Art: Caroline Sykora
Look Both Ways: Bisexual Politics
By Jennifer Baumgardner
Farrar, Straus and Giroux, 2007
Jennifer Baumgardner looks both ways, which in her parlance means that she sleeps with both men and women. Her latest book explores what it means to be bisexual. While it is provocative and entertaining, it sidesteps several important aspects of American sexual pathology, which renders it less comprehensive than it might have been.
The book merges memoir, cultural critique and polemic with a “look-who-I’ve-slept-with” bravura. Along the way, it attempts to deconstruct bisexual behavior and elbow its place onto feminist and queer agendas. Time will tell whether this gives the “B” in LGBTQ organizations more clout or adds bisexual demands to feminist wish-lists.
“Bisexuality, like feminism, has freedom at its root,” Baumgardner writes, “the need to have more, not less, to say ‘and’ not ‘or.’” She sees bisexuality’s political invisibility as a reflection of society’s love of the binary and desire to keep things simple – straight or gay, normal or deviant.
Of course, life is rarely this cut-and-dry. Baumgardner heralds public figures like Ani DiFranco, Anne Heche and Alice Walker as exemplars of sexual freedom, because they have publicly affirmed their bisexuality. This, she argues, forces conversations open. Furthermore, it shifts the domestic paradigm, creating what she calls “gay expectations” – intimacy, openness and female orgasms – in straight relationships, and “straight expectations” – visibility, marriage, children – in queer ones.
In some ways she’s right, and celebrities are to be commended any time they publicly declare their identity or politics. Nonetheless, I’m not 100 percent sold on the argument. The chasm between superstars and regular folks is enormous, and their example is no more likely to lead to tolerance than Ciara’s ode to abstinence, a song called Goodies, will slam a psychic chastity belt on horny adolescents.
Similarly, when Baumgartner writes that,“College campuses are good barometers of this moment in history” because they are rife with bisexual exploration, she is getting only part of the story. According to the American Council on Education, less than half of U.S. residents get college degrees. What’s more, commuter schools, including community colleges, are vastly different from institutions in which students live in dorms; the experimentation rampant at Princeton or Smith is far less likely at Nassau Community College.
Yet in all spheres, people do check each other out, and anyone or anything that encourages openness is to be lauded. Baumgardner’s assessment of her own relationships illustrates what it means to adopt a consciously chosen identity. Honest and forthright, she questions whether the Jennifer who dates men is “just a straight girl,” then analyzes what “just” means. Her candor is refreshing.
At the same time, I wished that she had paid less attention to Freudian missteps and turned, instead, to helping people appreciate the continuum of desire and concomitant behavior at the core of human existence. Such understanding might mitigate the trend of men denying that they have sex with other men in order to preserve the illusion of heterosexuality. It might also allow those who eschew monogamy to talk about ways to safely love multiple partners, a topic that tends to be avoided despite many people’s forays in this terrain.

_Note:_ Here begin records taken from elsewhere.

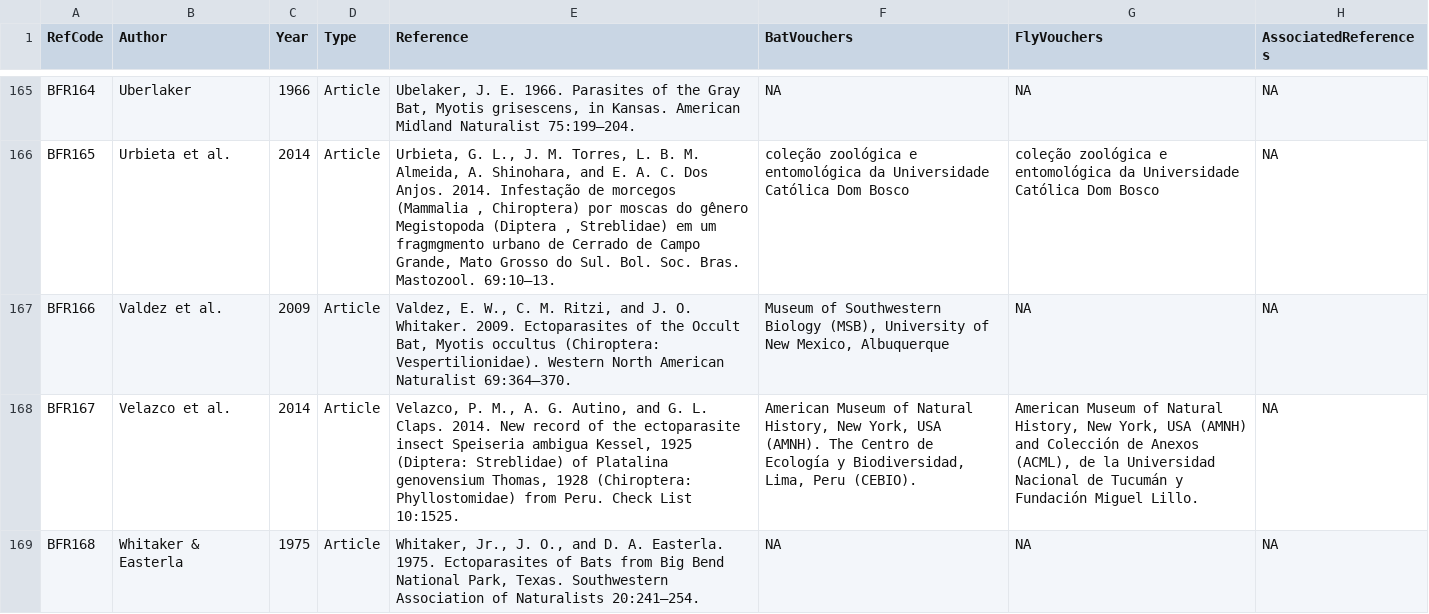
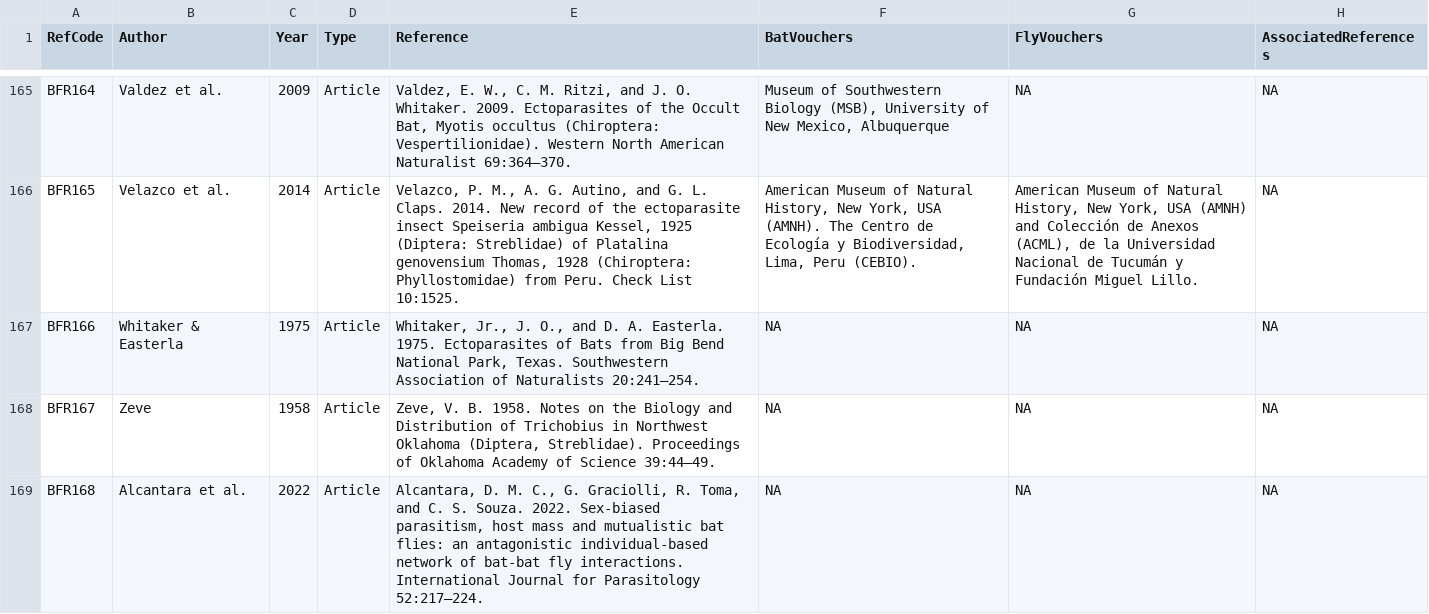
Before and after one commit to NatalyaZapata/BatFly_Interactions, a CSV file: data/BatFly_References.csv, drawn as a sheet; only a part is shown, gaps mark what is left out; the diff covers the shown part only; the diff names each change by its address in the sheet, - before the commit and + after, or states it on an @@ line.

```diff
--- a/data/BatFly_References.csv
+++ b/data/BatFly_References.csv
-B165 (Author): Uberlaker
+B165 (Author): Valdez et al.
-C165 (Year): 1966
+C165 (Year): 2009
-E165 (Reference): Ubelaker, J. E. 1966. Parasites of the Gray Bat, Myotis grisescens, in Kansas. American Midland Naturalist 75:199–204.
+E165 (Reference): Valdez, E. W., C. M. Ritzi, and J. O. Whitaker. 2009. Ectoparasites of the Occult Bat, Myotis occultus (Chiroptera: Vespertilionidae). Western North American Naturalist 69:364–370.
-F165 (BatVouchers): NA
+F165 (BatVouchers): Museum of Southwestern Biology (MSB), University of New Mexico, Albuquerque
-B166 (Author): Urbieta et al.
+B166 (Author): Velazco et al.
-E166 (Reference): Urbieta, G. L., J. M. Torres, L. B. M. Almeida, A. Shinohara, and E. A. C. Dos Anjos. 2014. Infestação de morcegos (Mammalia , Chiroptera) por moscas do gênero Megistopoda (Diptera , Streblidae) em um fragmgmento urbano de Cerrado de Campo Grande, Mato Grosso do Sul. Bol. Soc. Bras. Mastozool. 69:10–13.
+E166 (Reference): Velazco, P. M., A. G. Autino, and G. L. Claps. 2014. New record of the ectoparasite insect Speiseria ambigua Kessel, 1925 (Diptera: Streblidae) of Platalina genovensium Thomas, 1928 (Chiroptera: Phyllostomidae) from Peru. Check List 10:1525.
-F166 (BatVouchers): coleção zoológica e entomológica da Universidade Católica Dom Bosco
+F166 (BatVouchers): American Museum of Natural History, New York, USA (AMNH). The Centro de Ecología y Biodiversidad, Lima, Peru (CEBIO).
-G166 (FlyVouchers): coleção zoológica e entomológica da Universidade Católica Dom Bosco
+G166 (FlyVouchers): American Museum of Natural History, New York, USA (AMNH) and Colección de Anexos (ACML), de la Universidad Nacional de Tucumán y Fundación Miguel Lillo.
-B167 (Author): Valdez et al.
+B167 (Author): Whitaker & Easterla
-C167 (Year): 2009
+C167 (Year): 1975
-E167 (Reference): Valdez, E. W., C. M. Ritzi, and J. O. Whitaker. 2009. Ectoparasites of the Occult Bat, Myotis occultus (Chiroptera: Vespertilionidae). Western North American Naturalist 69:364–370.
+E167 (Reference): Whitaker, Jr., J. O., and D. A. Easterla. 1975. Ectoparasites of Bats from Big Bend National Park, Texas. Southwestern Association of Naturalists 20:241–254.
-F167 (BatVouchers): Museum of Southwestern Biology (MSB), University of New Mexico, Albuquerque
+F167 (BatVouchers): NA
-B168 (Author): Velazco et al.
+B168 (Author): Zeve
-C168 (Year): 2014
+C168 (Year): 1958
-E168 (Reference): Velazco, P. M., A. G. Autino, and G. L. Claps. 2014. New record of the ectoparasite insect Speiseria ambigua Kessel, 1925 (Diptera: Streblidae) of Platalina genovensium Thomas, 1928 (Chiroptera: Phyllostomidae) from Peru. Check List 10:1525.
+E168 (Reference): Zeve, V. B. 1958. Notes on the Biology and Distribution of Trichobius in Northwest Oklahoma (Diptera, Streblidae). Proceedings of Oklahoma Academy of Science 39:44–49.
-F168 (BatVouchers): American Museum of Natural History, New York, USA (AMNH). The Centro de Ecología y Biodiversidad, Lima, Peru (CEBIO).
+F168 (BatVouchers): NA
-G168 (FlyVouchers): American Museum of Natural History, New York, USA (AMNH) and Colección de Anexos (ACML), de la Universidad Nacional de Tucumán y Fundación Miguel Lillo.
+G168 (FlyVouchers): NA
-B169 (Author): Whitaker & Easterla
+B169 (Author): Alcantara et al.
-C169 (Year): 1975
+C169 (Year): 2022
-E169 (Reference): Whitaker, Jr., J. O., and D. A. Easterla. 1975. Ectoparasites of Bats from Big Bend National Park, Texas. Southwestern Association of Naturalists 20:241–254.
+E169 (Reference): Alcantara, D. M. C., G. Graciolli, R. Toma, and C. S. Souza. 2022. Sex-biased parasitism, host mass and mutualistic bat flies: an antagonistic individual-based network of bat-bat fly interactions. International Journal for Parasitology 52:217–224.
```
Also changed, not shown: 4 removed rows and 87 edited cells elsewhere in this file, data/BatFly_Bat_Pop.csv, data/BatFly_Fly_Pop.csv, 15 other files.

Despite these flaws, Look Both Ways is important. Sassy, bold and cleverly written, Baumgardner celebrates bisexual women as major players in the pro-sex feminist movement. Likewise, she reminds us that political and psychic liberation are entwined, that social reorganization requires that we address the impulses that goad our behavior. Lastly, she revels in her power to attract and go after what and whom she wants. The power to objectify, coupled with subverting the male gaze, can be heady. Take it, she tells us, and don’t look back.